The term ‘insider trading’ typically evokes images of nefarious plots and shady dealings. And indeed, illicit insider trading often fits that description. However, it is important to recognize that legal forms of insider trading also exist, whereby the insiders of a company are allowed to trade in the securities of the company entirely within the parameters of the law.

‘Insiders’ – a term which is often defined to include officers, directors, executives, related parties, as well as every person within a public company who has access to undisclosed material information by virtue of their position – are bound by strict rules that require timely reporting of material information.

Insider trading is illegal when an insider buys or sells securities with special knowledge of material information that is still non-public. The trading of securities based on a tip-off of such information before it is publicly disclosed is also illegal. Naturally, insider trading will be legal once the material information has been made public as the insider would not gain any unfair advantage over other investors.

The regulatory regime for public companies in Oman under the Capital Market Authority (CMA) is guided by stringent rules to deter illegal insider trading. Omani corporate law and the CMA Executive Regulations forbid an insider from trading in the securities of the issuer for the period from gaining access to any material information until the information is publicly disclosed.

Omani law mandates immediate disclosure of material information by Muscat Securities Market-listed public companies. The issuer is also charged with the responsibility of maintaining utmost confidentiality of the information until its public disclosure.

As an exception to prompt disclosure, material information may be withheld if reasonable grounds exist to consider that such disclosure could damage the issuer’s interest and needs to be delayed until such time as such grounds cease to exist.

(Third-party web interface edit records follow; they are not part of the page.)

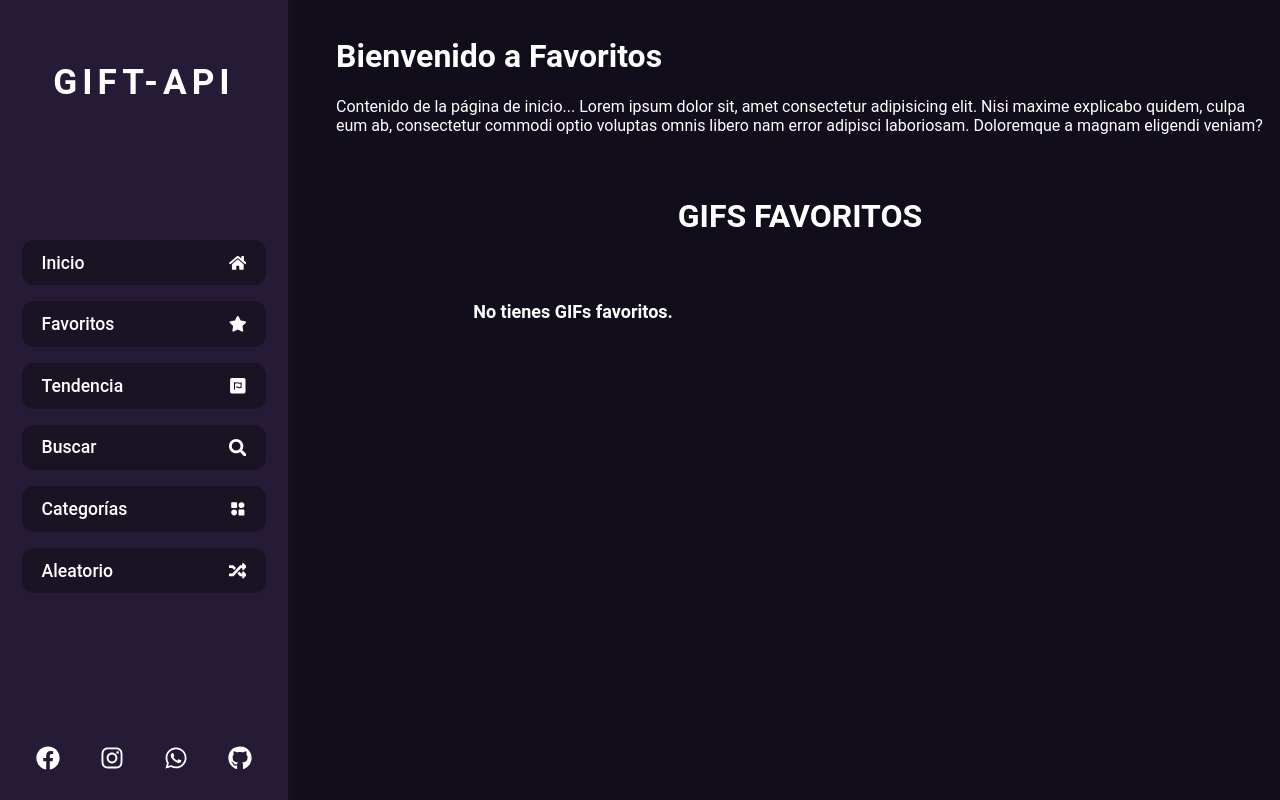
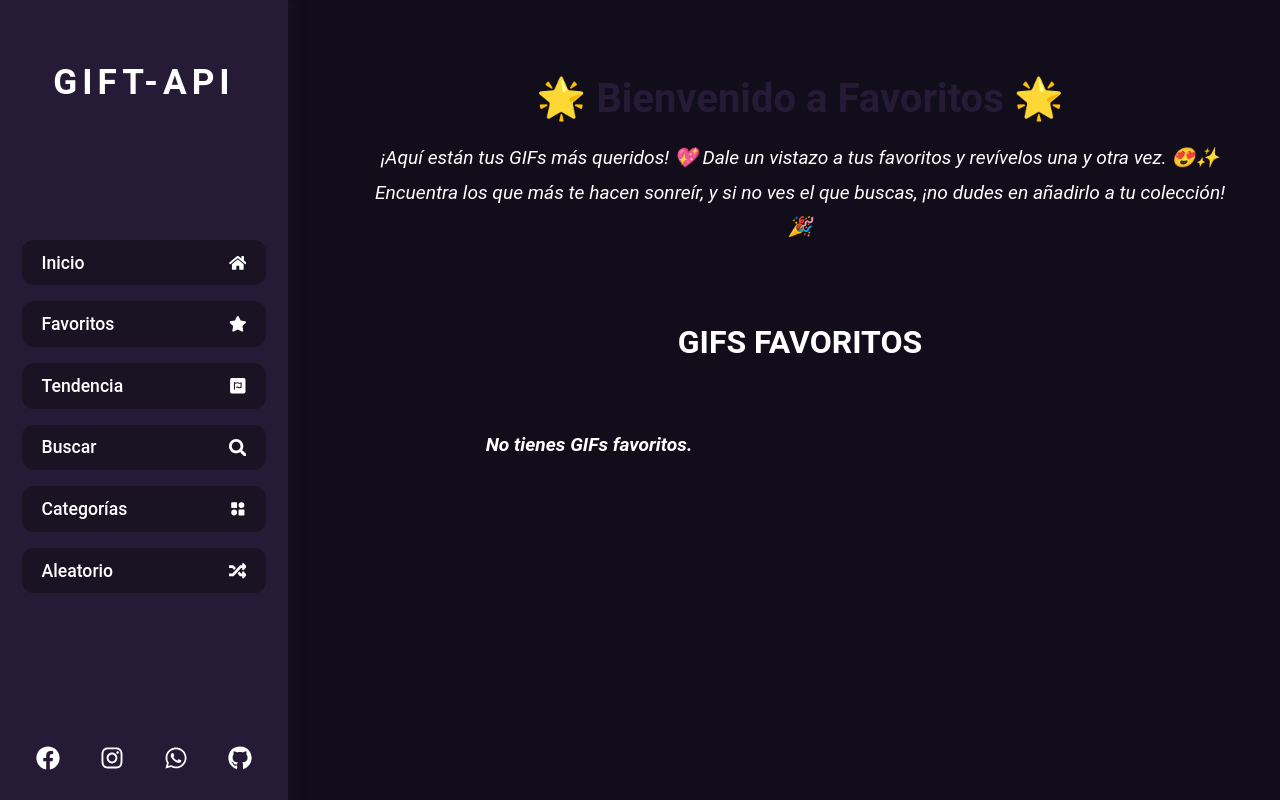
Before and after one commit to betuko37/Api-Gifts-React, a React (Vite) app: page /favorites in a window 1280 px wide. Built offline with nearby package versions, Linux system fonts and the light colour scheme.

Commit message:
design fav

```diff
--- a/src/Components/Fav/Fav.css
+++ b/src/Components/Fav/Fav.css
@@ -79,3 +79,28 @@
     font-size: 18px;
     color: var(--shadown-color);
 }
+
+
+
+
+
+/* parte de la pagina  */
+.fav-welcome {
+    text-align: center;
+    padding: 2rem;
+}
+
+.fav-welcome h1 {
+    font-size: 2.5rem;
+    font-weight: bold;
+    color: var(--primary-color);
+    margin-bottom: 1rem;
+}
+
+.fav-welcome p {
+    font-size: 1.2rem;
+    color: var(--text-color);
+    line-height: 1.8;
+    margin-bottom: 2rem;
+    font-style: italic;
+}
--- a/src/Components/Fav/Fav.jsx
+++ b/src/Components/Fav/Fav.jsx
@@ -4,17 +4,14 @@ import { getGiftByID } from "../../helpers/getGifByID";
 import "./Fav.css";
 
 export const Fav = () => {
-    const [likedGifs, setLikedGifs] = useState([]); // Estado para almacenar los datos completos de los GIFs
-    const [isLoading, setIsLoading] = useState(true); // Para controlar el estado de carga
+    const [likedGifs, setLikedGifs] = useState([]);
+    const [isLoading, setIsLoading] = useState(true);
 
-    // Obtener los GIFs favoritos desde localStorage cuando el componente se monte
     useEffect(() => {
         const savedLikes = JSON.parse(localStorage.getItem("likedGifs")) || {};
 
-        // Filtrar los GIFs favoritos y guardar solo aquellos que estén "likeados"
         const likedGifIds = Object.keys(savedLikes).filter(id => savedLikes[id]);
 
-        // Ahora, obtenemos los detalles de cada GIF favorito
         const fetchLikedGifs = async () => {
             const gifs = await Promise.all(
                 likedGifIds.map(async (id) => {
@@ -22,8 +19,8 @@ export const Fav = () => {
                     return gifData;
                 })
             );
-            setLikedGifs(gifs); // Guardamos los datos de los GIFs favoritos
-            setIsLoading(false); // Detenemos la carga una vez que los GIFs se han cargado
+            setLikedGifs(gifs);
+            setIsLoading(false);
         };
 
         fetchLikedGifs();
--- a/src/config/apiKey.js
+++ b/src/config/apiKey.js
@@ -1 +1 @@
-export const API_KEY = '6NmFeFxqTIEQUWsQIAVucQrnow9kZeoj';
+export const API_KEY = 'QiNfHWnccV2zOYJ1HMxJmwm2gID2DG0M';
--- a/src/landing/Favorites.jsx
+++ b/src/landing/Favorites.jsx
@@ -1,13 +1,18 @@
 import { Fav } from '../components/Fav/Fav';
+import '../Components/Fav/Fav.css';
+const Favorites = () => {
+  return (
+    <div className="fav-welcome">
+    <h1>🌟 Bienvenido a Favoritos 🌟</h1>
+    <p>
+        ¡Aquí están tus GIFs más queridos! 💖 Dale un vistazo a tus favoritos y revívelos una y otra vez. 😍✨
+        Encuentra los que más te hacen sonreír, y si no ves el que buscas, ¡no dudes en añadirlo a tu colección! 🎉
+    </p>
+    <Fav />
+</div>
 
-const Favorites = () => {
-    return (
-      <>
-        <h1>Bienvenido a Favoritos</h1>
-        <p>Contenido de la página de inicio... Lorem ipsum dolor sit, amet consectetur adipisicing elit. Nisi maxime explicabo quidem, culpa eum ab, consectetur commodi optio voluptas omnis libero nam error adipisci laboriosam. Doloremque a magnam eligendi veniam?</p>
-        <Fav></Fav>
-    </>
-    );
-  };
 
-  export default Favorites;
+  );
+};
+
+export default Favorites;
```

For example, the law allows for delaying the disclosure of specific information, if such disclosure could (a) prejudice achieving the business objectives of the issuer, or (b) compromise the competitive advantages of the issuer.

As to what constitutes material information, the law offers a non-exhaustive list of what could be construed as material information, such as information regarding:  

significant changes to company assets;

material losses that could impact the company’s financial position;

significant changes to the capital structure (e.g., capital increase or capital reduction);

significant changes to the shareholding with potential to cause change of control;

changes to capital investment;

any merger process in relation to the company;

voluntary liquidation;

any new appointments to the Board or to senior executive management; or

material changes to the accounting policy.